- Names for the Savior. I usually mark all of the Godhead, because then I don’t have to worry over whether the verse refers to the Father or the Son.
- Questions. (See my previous post for more details and commentary on what I learned.)
- References to a recurring theme, like the Cause of Christians or the terms of living in the Promised Land.
- Every verb. (Okay, I didn’t actually make it through the whole book because it was mentally exhausting to read it that way. But I am still working on it so I may finish yet!)
- Chiasmus structures. (I also didn’t make it to the end of the book, but I sure learned a lot!)
Each way that I have read the scriptures has taught me something different. Reading quickly helped me get the story straight, with all of the simultaneous subplots. Reading slowly helps me ponder and absorb the doctrine and the beauty of the language. Reading backwards and in a different chronological order makes me think of relationships between characters and events which I had not considered before. Focusing on a specific doctrine to highlight helps me learn about that doctrine. Scan the text like you are on a treasure hunt, with a pencil in hand.
President Nelson, Scripture Geek
President Nelson has taken a similar approach to scripture study, which he described in General Conference recently. When President Monson issued a Book of Mormon reading challenge, President Nelson realized that this was a job for Scripture Geek! He said:
“Since President Monson’s challenge six months ago, I have tried to follow his counsel.
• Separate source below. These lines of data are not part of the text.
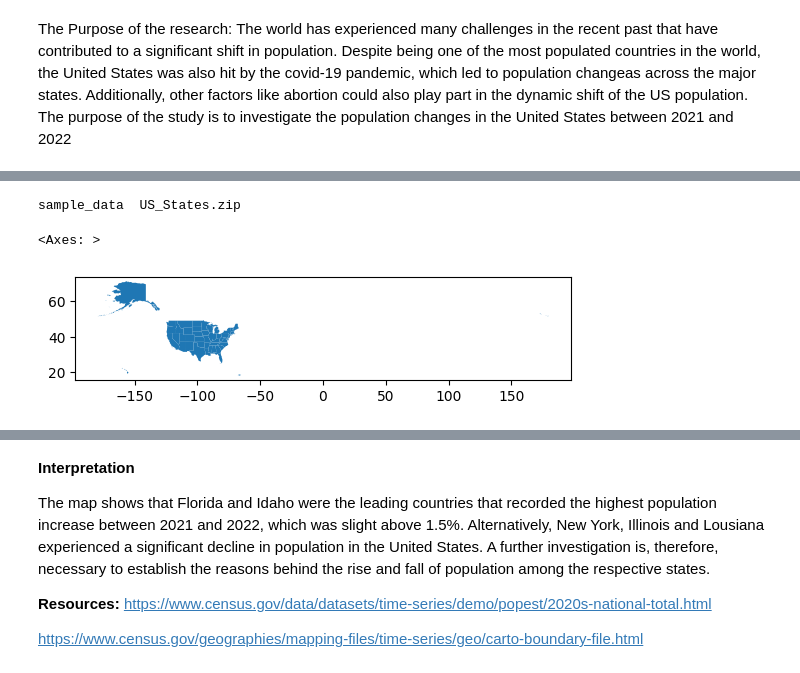
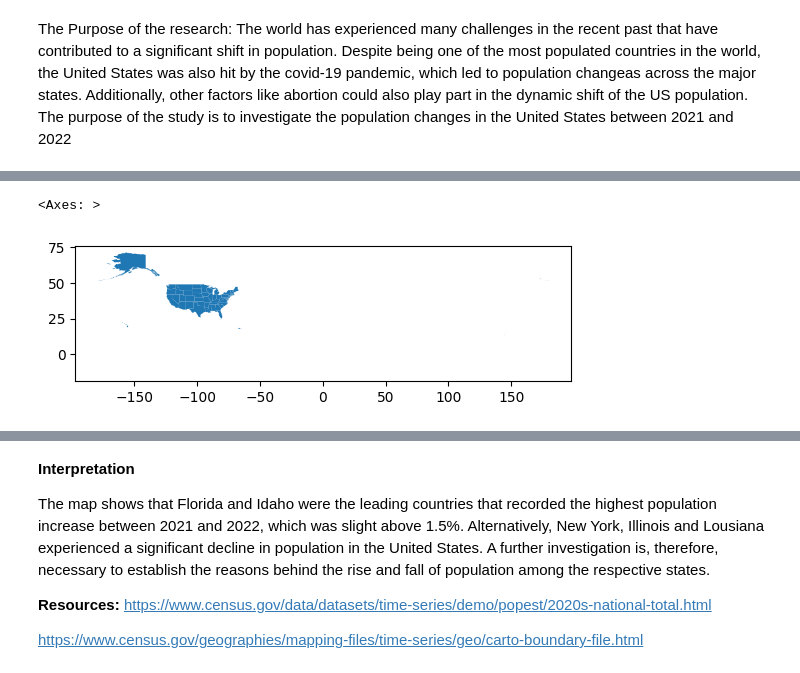
Before and after one commit to Brian13Noble/Geographical-Information-Systems-Projects, a Jupyter notebook: ps1.ipynb, the cells around one changed output, grey strips where cells are left out. Drawn from its saved outputs; the diff is of its cells as text; code cells hidden in the pictures.

```diff
--- a/ps1.ipynb
+++ b/ps1.ipynb
@@ -42,12 +36,11 @@ Successfully installed mapclassify-2.6.1
 # %%
 #Mapping the area of interest
-! wget -q -O US_States.zip 'https://www2.census.gov/geo/tiger/GENZ2018/shp/cb_2018_us_state_20m.zip' #aok: error: was nj_counties
-!ls
+! wget -q -O US_States.zip https://docs.google.com/uc?id=1ojvhRXBzkGqRcXeOWC4FubIWMQVTQ6-0&export=download
+
 zip_ref = zipfile.ZipFile('US_States.zip', 'r'); zip_ref.extractall(); zip_ref.close() #just unzipping
-US_States=gpd.read_file('/content/cb_2018_us_state_20m.shp') #load the shapefile with gpd as United_States
+US_States=gpd.read_file('cb_2018_us_state_5m.shp') #load the shapefile with gpd as US_States
 #Make the map
 US_States.plot()
 # %% [output]
-sample_data  US_States.zip
+<Axes: >
-<Axes: >
-[figure, old version]
+[figure, new version]
```
Also changed, not shown: parts of 18 cells of this notebook.
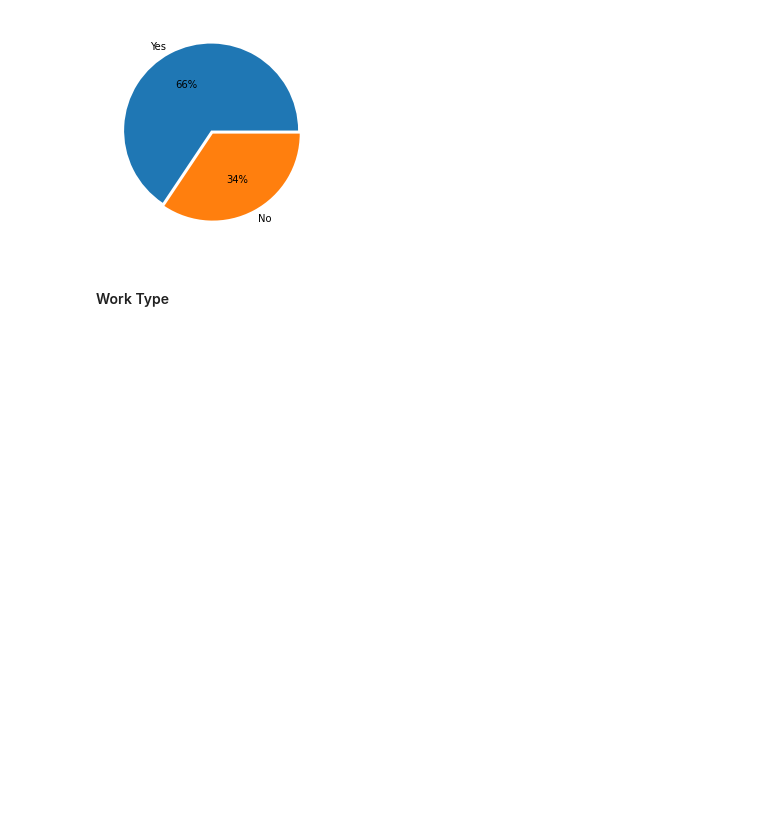
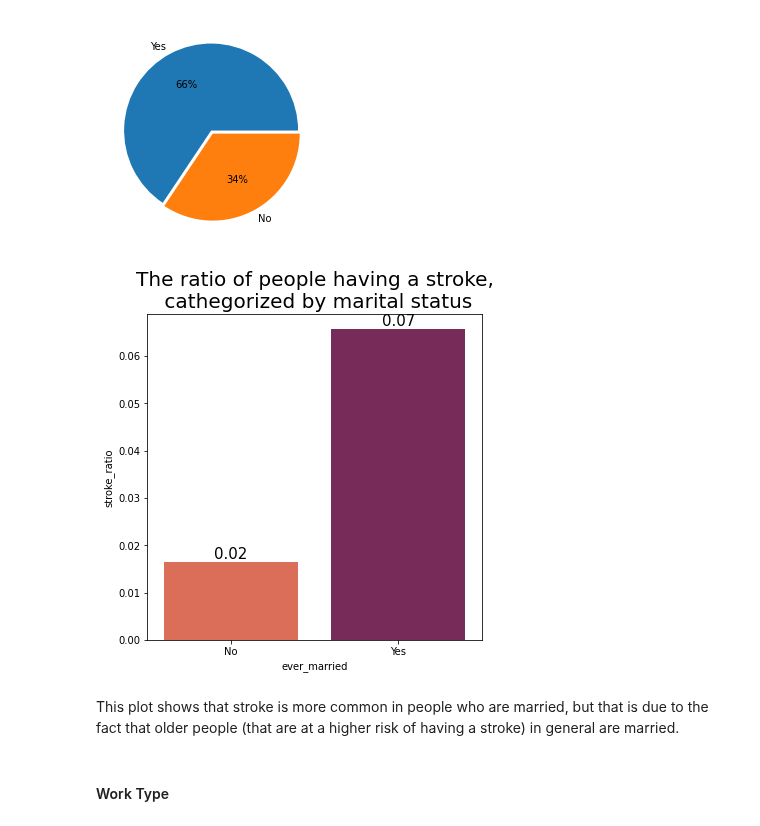
Before and after one commit to bori00/Stroke-Predictor, a Jupyter notebook: Stroke_Predictor.ipynb, the cells around one changed output. Drawn from its saved outputs; the diff is of its cells as text; code cells hidden in the pictures; blank space fills up the shorter version.

```diff
--- a/Stroke_Predictor.ipynb
+++ b/Stroke_Predictor.ipynb
@@ -257,6 +283,12 @@ plt.pie(ever_married_value_counts.array, labels=ever_married_value_counts.index,
 plt.show()
 # %% [output]
 [figure]
+# %%
+plot_categorical_variable_stroke_ratio(stroke_df, "ever_married", "The ratio of people having a stroke,\n cathegorized by marital status")
+# %% [output]
+[figure, added]
+# %% [markdown]
+This plot shows that stroke is more common in people who are married, but that is due to the fact that older people (that are at a higher risk of having a stroke) in general are married.
 # %% [markdown]
 #### Work Type
 # %% [markdown]
```
Also changed, not shown: parts of 28 cells of this notebook.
Among other things, I’ve made lists of what the Book of Mormon is, what it affirms, what it refutes, what it fulfills, what it clarifies, and what it reveals. Looking at the Book of Mormon through these lenses has been an insightful and inspiring exercise! I recommend it to each of you.”
He also recently challenged all of the women in the Church to read the Book of Mormon. “As you read,” he said, “I would encourage you to mark each verse that speaks of or refers to the Savior.” Clearly this is a man who knows how to keep his mind engaged as he studies the word of God.
If you are like the rest of us, then your interest and enthusiasm for studying the scriptures will wax and wane over time. But when the going gets tough, don’t give up — get creative! Make it different, make it fun, make it interesting. Read them in a way that gives you a new perspective, and you will find yourself more engaged with what you are reading.
In 2019 the Church is introducing a new curriculum for all of its members, with a new correlated and coordinated personal, family, and Sunday School study schedule. I predict that many people will embrace and thrive under this new program, but it is also easy to predict that over time the novelty will wear off and our attention will tend to slip away. Now that you have read this post you should understand more about why that happens, and you will be prepared with the tools you need to stir things up. It is definitely worth your effort to keep at it, especially with the Book of Mormon, because you will “get nearer to God by abiding by its precepts, than by any other book.”
Sometimes we crave a hero’s journey when all we really need is to do something simple.
An empirical approach to COVID-19 public policy, medicine, and matters of faith.
Thoughts on risk management in medicine, life, and faith.